Running A Lottery Pool
Many offices and workplaces enjoy having informal lottery pools amongst staff members. Participation in lottery pools can provide social interaction, encourage collegiality, and increase an individual’s chances of winning. However, they can also be a source of significant friction and sometimes even result in litigation.
A prime example of a lottery pool turned sour occurred right here in Barrie. In January of 2008, a lottery pool at a local manufacturer won a $24.5 million Lotto 6/49 jackpot. However, it was alleged that the operator of the lottery pool had not kept consistent records of who had paid and who had not, or how funds from previous small winnings would be “rolled over” to purchase new tickets. In addition, it was alleged he had allowed some members of the pool to pay for their share of the ticket after the winning draw. There was disagreement as to who should be paid their share of the winnings, and this resulted in extensive litigation, which was ultimately settled in late 2010.

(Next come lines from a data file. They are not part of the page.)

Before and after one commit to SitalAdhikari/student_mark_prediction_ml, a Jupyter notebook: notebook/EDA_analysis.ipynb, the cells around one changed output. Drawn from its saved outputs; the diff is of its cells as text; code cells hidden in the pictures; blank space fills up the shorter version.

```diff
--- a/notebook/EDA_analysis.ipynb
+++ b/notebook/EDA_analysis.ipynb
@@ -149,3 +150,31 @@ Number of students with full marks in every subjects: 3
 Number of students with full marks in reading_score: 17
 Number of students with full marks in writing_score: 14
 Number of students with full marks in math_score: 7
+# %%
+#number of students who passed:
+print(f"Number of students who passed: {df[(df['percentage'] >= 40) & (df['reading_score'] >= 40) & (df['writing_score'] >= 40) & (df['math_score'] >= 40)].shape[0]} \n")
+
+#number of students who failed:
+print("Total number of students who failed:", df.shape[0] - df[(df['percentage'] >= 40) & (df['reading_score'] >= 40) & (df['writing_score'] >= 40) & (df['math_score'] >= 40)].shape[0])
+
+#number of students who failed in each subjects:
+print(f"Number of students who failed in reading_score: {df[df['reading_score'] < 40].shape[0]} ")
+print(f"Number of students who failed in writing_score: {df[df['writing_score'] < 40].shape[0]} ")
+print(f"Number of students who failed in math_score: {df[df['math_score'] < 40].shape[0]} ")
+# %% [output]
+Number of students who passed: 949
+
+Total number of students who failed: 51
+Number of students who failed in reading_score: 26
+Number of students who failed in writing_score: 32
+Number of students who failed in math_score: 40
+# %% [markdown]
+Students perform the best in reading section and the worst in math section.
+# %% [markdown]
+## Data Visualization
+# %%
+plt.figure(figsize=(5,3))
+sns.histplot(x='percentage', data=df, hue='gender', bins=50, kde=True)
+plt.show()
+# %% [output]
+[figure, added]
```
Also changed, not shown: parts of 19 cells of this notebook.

How can these kinds of issues be avoided? Keeping complete and consistent records is an excellent starting point. Choose a pool Captain to coordinate play, collect payments, validate tickets and keep records. If someone is going on vacation or absent due to illness, etc. (particularly the Captain), make sure a plan is in place for what will happen in their absence. Agree in advance on a set of clear and simple rules applicable to all pool members. By keeping records and enforcing rules consistency, the risk of litigation in the event of a jackpot can be reduced.
Further advice on group play, as well as helpful forms and tools for engaging in a lottery pool are available at the Ontario Lottery and Gaming Corporation’s website: http://www.olg.ca/lotteries/group_play/index.jsp
About the Authors
Adam Little earned his undergraduate degree from the University of Toronto in 1996. He graduated from Queen’s University Faculty of Law in 2000 and was called to the bar in 2002. Adam was practicising on Bay Street for a leading Toronto litigation firm that represented doctors in medical malpractice claims when he realized that helping people through personal injury litigation was what he wanted to do. “I wanted to work for the best,” he said. A partner at Oatley Vigmond had written the best-known book available about addressing jury trials, which Adam had read and admired. He wrote to the partner, went through an intense interview process and became a partner at the firm in 2005.